## What is expected
Give a faithful, exact copy of all entries, minus the images.

Data extracted from a collection

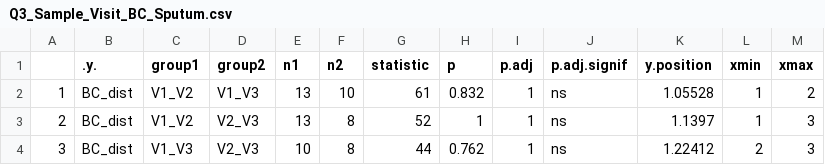
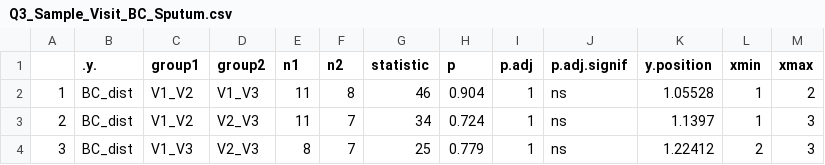
Before and after one commit to VictorHJD/exercise-cf-intervention, a CSV file: tables/Q3_Sample_Visit_BC_Sputum.csv, drawn as a sheet.

Commit message:
Update beta diversity sputum

```diff
--- a/tables/Q3_Sample_Visit_BC_Sputum.csv
+++ b/tables/Q3_Sample_Visit_BC_Sputum.csv
@@ -1,4 +1,4 @@
 "",".y.","group1","group2","n1","n2","statistic","p","p.adj","p.adj.signif","y.position","xmin","xmax"
-"1","BC_dist","V1_V2","V1_V3",13,10,61,0.832,1,"ns",1.05528,1,2
-"2","BC_dist","V1_V2","V2_V3",13,8,52,1,1,"ns",1.1397,1,3
-"3","BC_dist","V1_V3","V2_V3",10,8,44,0.762,1,"ns",1.22412,2,3
+"1","BC_dist","V1_V2","V1_V3",11,8,46,0.904,1,"ns",1.05528,1,2
+"2","BC_dist","V1_V2","V2_V3",11,7,34,0.724,1,"ns",1.1397,1,3
+"3","BC_dist","V1_V3","V2_V3",8,7,25,0.779,1,"ns",1.22412,2,3
```
Also changed, not shown: 5 other files.
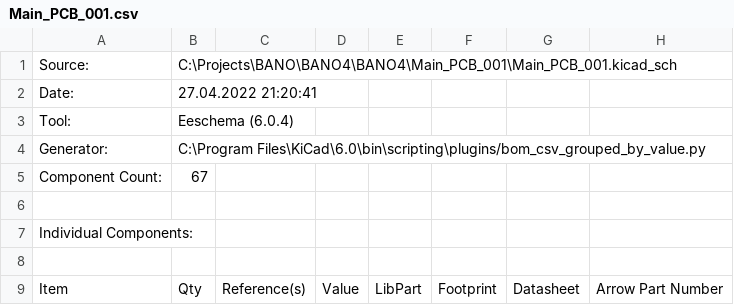
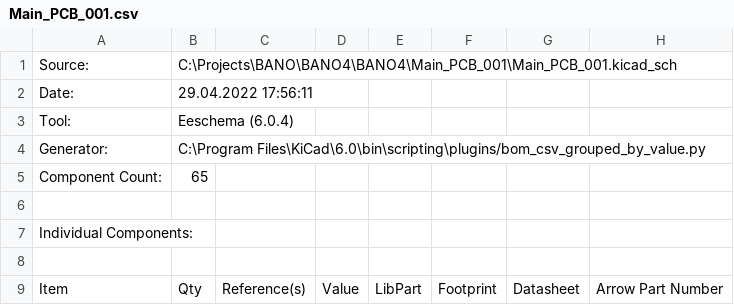
Before and after one commit to ZoAndr/BANO4, a CSV file: Main_PCB_001/Main_PCB_001.csv, drawn as a sheet; only a part is shown; the diff covers the shown part only; the diff names each change by its address in the sheet, - before the commit and + after, or states it on an @@ line.

```diff
--- a/Main_PCB_001/Main_PCB_001.csv
+++ b/Main_PCB_001/Main_PCB_001.csv
-B2: 27.04.2022 21:20:41
+B2: 29.04.2022 17:56:11
-B5: 67
+B5: 65
```
Also changed, not shown: 3 added rows, 3 removed rows and 45 edited cells elsewhere in this file, 21 other files.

## Answer to this problem
Before and after one commit to VictorHJD/exercise-cf-intervention, a CSV file: tables/Q3_Sample_Visit_BC_Sputum.csv, drawn as a sheet.

Commit message:
Update beta diversity sputum

```diff
--- a/tables/Q3_Sample_Visit_BC_Sputum.csv
+++ b/tables/Q3_Sample_Visit_BC_Sputum.csv
@@ -1,4 +1,4 @@
 "",".y.","group1","group2","n1","n2","statistic","p","p.adj","p.adj.signif","y.position","xmin","xmax"
-"1","BC_dist","V1_V2","V1_V3",13,10,61,0.832,1,"ns",1.05528,1,2
-"2","BC_dist","V1_V2","V2_V3",13,8,52,1,1,"ns",1.1397,1,3
-"3","BC_dist","V1_V3","V2_V3",10,8,44,0.762,1,"ns",1.22412,2,3
+"1","BC_dist","V1_V2","V1_V3",11,8,46,0.904,1,"ns",1.05528,1,2
+"2","BC_dist","V1_V2","V2_V3",11,7,34,0.724,1,"ns",1.1397,1,3
+"3","BC_dist","V1_V3","V2_V3",8,7,25,0.779,1,"ns",1.22412,2,3
```
Also changed, not shown: 5 other files.
Before and after one commit to ZoAndr/BANO4, a CSV file: Main_PCB_001/Main_PCB_001.csv, drawn as a sheet; only a part is shown; the diff covers the shown part only; the diff names each change by its address in the sheet, - before the commit and + after, or states it on an @@ line.

```diff
--- a/Main_PCB_001/Main_PCB_001.csv
+++ b/Main_PCB_001/Main_PCB_001.csv
-B2: 27.04.2022 21:20:41
+B2: 29.04.2022 17:56:11
-B5: 67
+B5: 65
```
Also changed, not shown: 3 added rows, 3 removed rows and 45 edited cells elsewhere in this file, 21 other files.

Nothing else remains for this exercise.